Tweet from @ryder_ripps (2021).

I published this research around January 2022, while BAYC and Yuga Labs by that time purchased cryptopunks and Meebits, buying the intellectual property of the then biggest NFT collection and basically creating a monopoly. A lot of the critique I made put into question the actual purpose and value of these images. 112 of these are identical, only the background is changing. And these are images that are theoretically sold with their intellectual property, and this means that if you buy these monkeys you can put it on a t-shirt, open a beer brand with that logo, but what are you buying if some of them are identical?

Meme from @ryder_ripps (2022).

So I decided to continue with my provocation and I tweeted “If anyone wants a RR/BAYC ill mint you one for 0.1ETH send me the number”. The people who asked for one understood the provocation and wanted to be part of it. My replica called RR/BAYC, the Ryder Ripps BAYC, got so popular that BAYC sent a DMCA request to Foundation where the RR/BAYC was exposed.

Yuga Labs hit me and Jeremy Cahen with a lawsuits for false designation of origin, false advertising, cybersquatting, trademark infringement, unfair competition, and some other accusations, but they didn’t sue other BAYC replicas such BAYCTron or BabyApe. Obviously their attack is purely based on their desire to hurt us because of our speech. For this reason we responded with an anti-slapp (strategic lawsuit against public participation), the usual response to a lawsuit that is created with the desire to silence somebody.

As mentioned before, this is an abbreviated account of the great interventions that happened during the roundtable, Browsing Bottom-up Alternatives for Art on Web3, which can be followed in full in this video. After these interventions, it will be easier to understand why being an active or critical participant in the construction of Web3 should be considered crucial. Our actions are currently shaping the legal and economic aspect of what is appearing to be a far west, in the hands of a few, that will be used by many.

Browsing bottom-up alternatives for Art on Web3, Uzbekistan National Pavilion 2022, La Biennale di Venezia.
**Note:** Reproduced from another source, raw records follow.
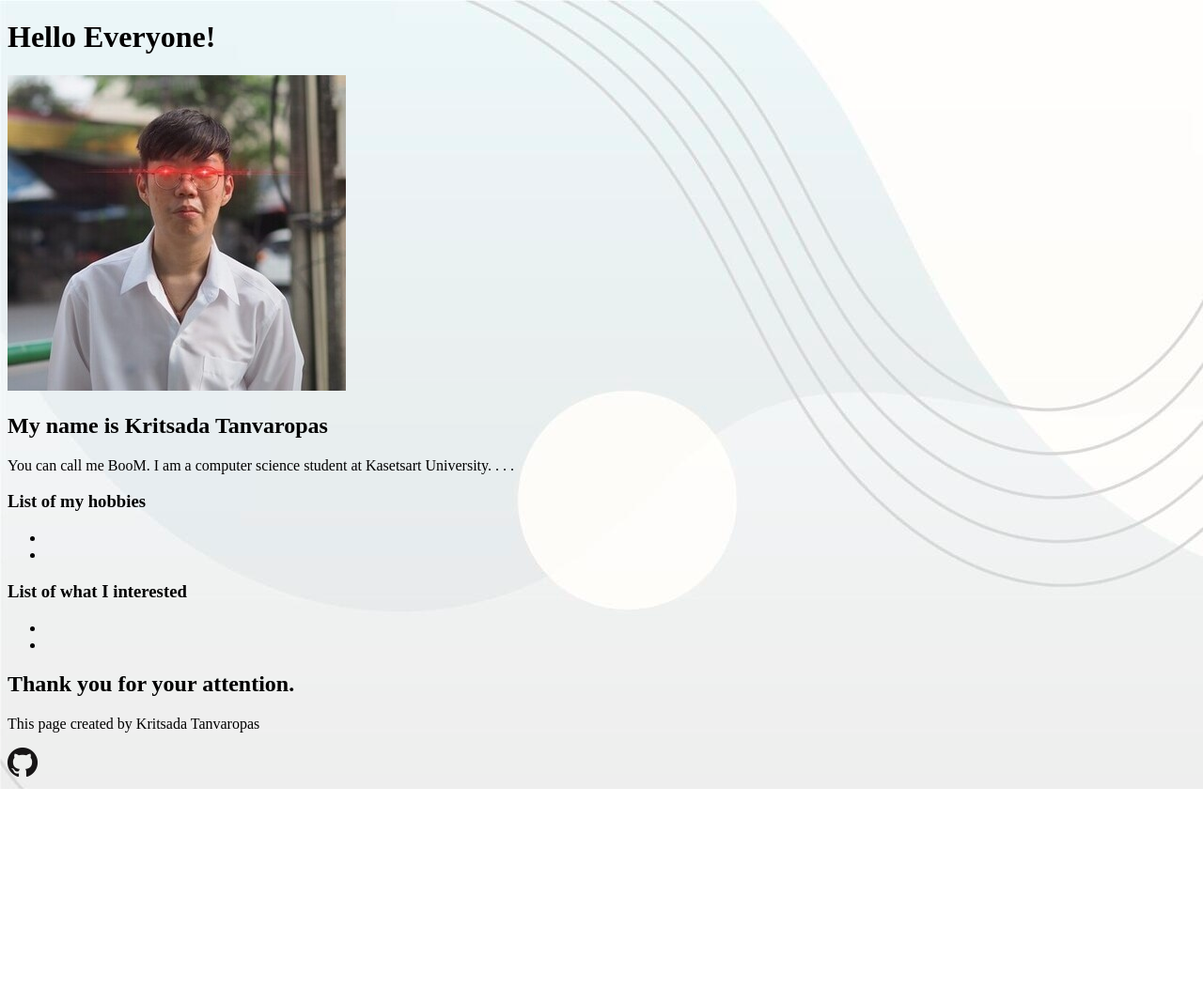
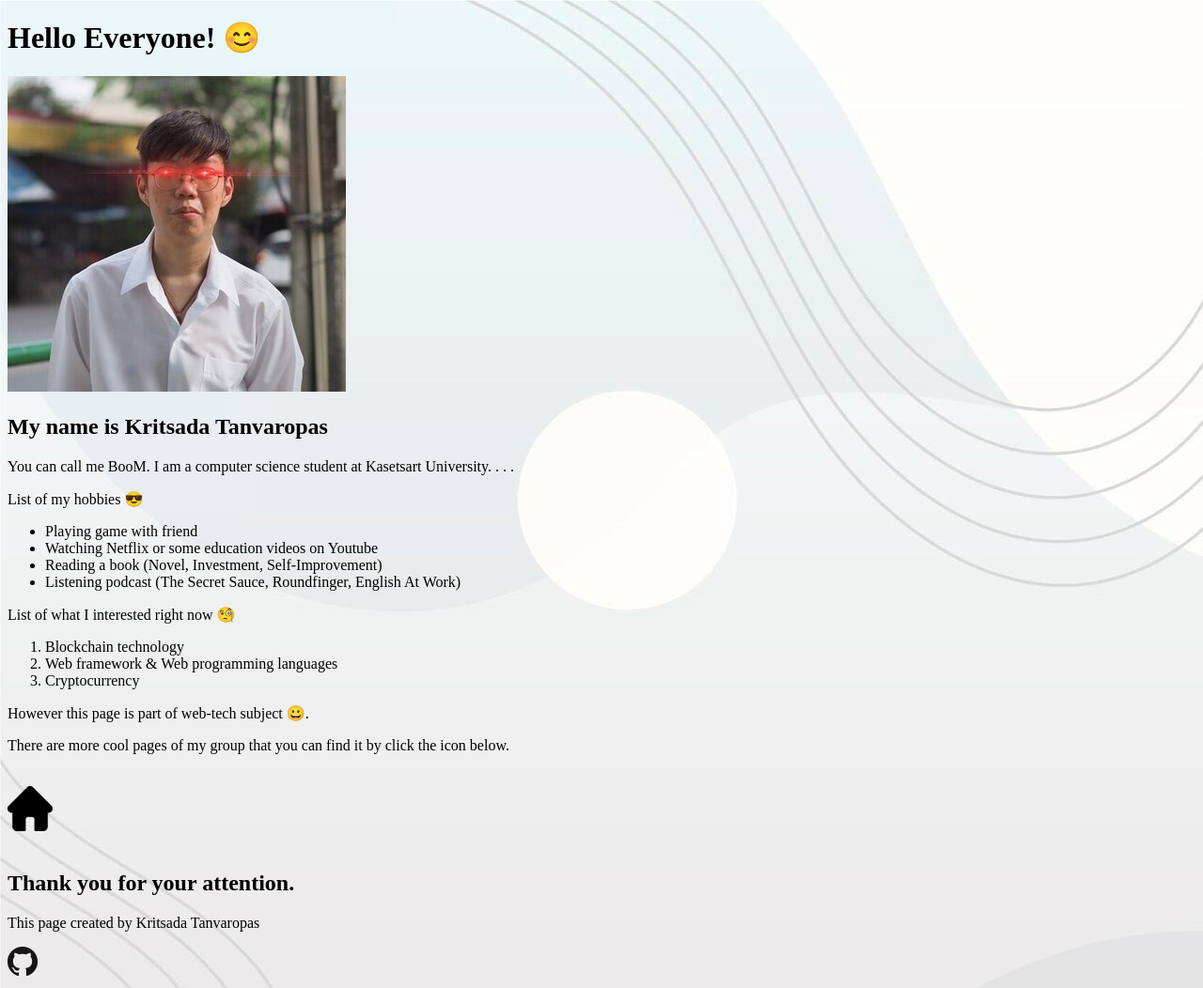
Before and after one commit to krisadabig/webtech-homework, a plain HTML site: page boom.html in a window 1280 px wide. Shown: the whole page at 94% size. Before the commit the page ends 840 px from the top, so only its background shows below. Drawn offline with Linux system fonts and the light colour scheme.

Commit message:
add content and add icon & link to home page

```diff
--- a/boom.html
+++ b/boom.html
@@ -7,7 +7,7 @@
     <title>Kritsada BooM</title>
 </head>
 <body background="/boom-pic/bg-img.jpg">
-    <h1>Hello Everyone!</h1>
+    <h1>Hello Everyone! &#128522;</h1>
     <div class="bio-container">
         <img src="/boom-pic/pic-of-me.jpeg" alt="">
         <h2>My name is Kritsada Tanvaropas</h2>
@@ -17,24 +17,50 @@
             .
             .
         </article>
-        <h3>List of my hobbies</h3>
+        <p>List of my hobbies &#128526;</p>
         <ul class="hobby-list">
-            <li></li>
-            <li></li>
+            <li>Playing game with friend</li>
+            <li>Watching Netflix or some education videos on Youtube</li>
+            <li>Reading a book
+                <span>(Novel, Investment, Self-Improvement)</span>
+            </li>
+            <li>Listening podcast
+                <span>(The Secret Sauce, Roundfinger, English At Work)</span>
+            </li>
         </ul>
-        <h3>List of what I interested</h3>
-        <ul class="interest-list">
-            <li></li>
-            <li></li>
-        </ul>
+        <p>List of what I interested right now &#129488;</p>
+        <ol class="interest-list">
+            <li>Blockchain technology</li>
+            <li>Web framework & Web programming languages</li>
+            <li>Cryptocurrency</li>
+        </ol>
     </div>
     <div class="team-container">
+        <p>However this page is part of web-tech subject &#128512;.</p>
+        <p>There are more cool pages of my group that you can find
+            it by click the icon below.</p>
+
+        <div class="prev-page">
+            <a href="">
+                <img src="" alt="">
+            </a>
+        </div>
+        <div class="home-page">
+            <a href="/index.html">
+                <img src="/boom-pic/home-icon.png" alt="">
+            </a>
+        </div>
+        <div class="next-page">
+            <a href="">
+                <img src="" alt="">
+            </a>
+        </div>
         <!--
-            one for prev, one for home and one for next
+            remove this comment when set up all link
          -->
     </div>
     <h2>Thank you for your attention.</h2>
-    <footer>
+    <footer class="footer">
         <p>This page created by Kritsada Tanvaropas</p>
             <a href="https://github.com/KT-BooM">
                 <img src="/boom-pic/git-icon.png" alt="">
```
Also changed, not shown: boom-pic/home-icon.png (added).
To leave us with some follow-ups, next month the project will be launched online. I would also like to suggest everyone to stream two conferences dealing with similar topics: Tactics & Practice #13: From COMMONS to NFTs, organized by Aksioma on November 12 and made available online, which, among others, is featuring talks by Denis “Jaromil” Roio and Puria Nafisi Azizi, two leading figures of Dyne.Org, interrogating on “how alternative crypto projects apply the concepts of radical, algorithmic and indigenous sovereignty in using the blockchain and NFTs with the aim to advance commoning practices”, and Creating with Blockchain, promoted by Fondazione Giangiacomo Feltrinelli in collaboration with Fondazione Fiera Milano and NERO Editions, to be held on November 22.

Silvia Dal Dosso is a multidisciplinary creative and researcher in digital technologies and web subcultures. In 2016 she co-founded Clusterduck, an art collective working in the fields of research, design and transmedia. With Clusterduck she created and curated collective exhibitions and interactive installations such as #MEMEPROPAGANDA and Meme Manifesto, and publications such as The Detective Wall Guide (Aksioma, 2021). She writes about art, technology and how to survive it, on Domus, Not, INC Longform, L’indiscreto and Vogue. In 2013 she wrote and directed The 1Up Fever, a documentary about Bitcoin and Augmented Reality. With six other co-funders, she is developing a new speculative project called She currently lives and works around Europe as creative director and R&D consultant.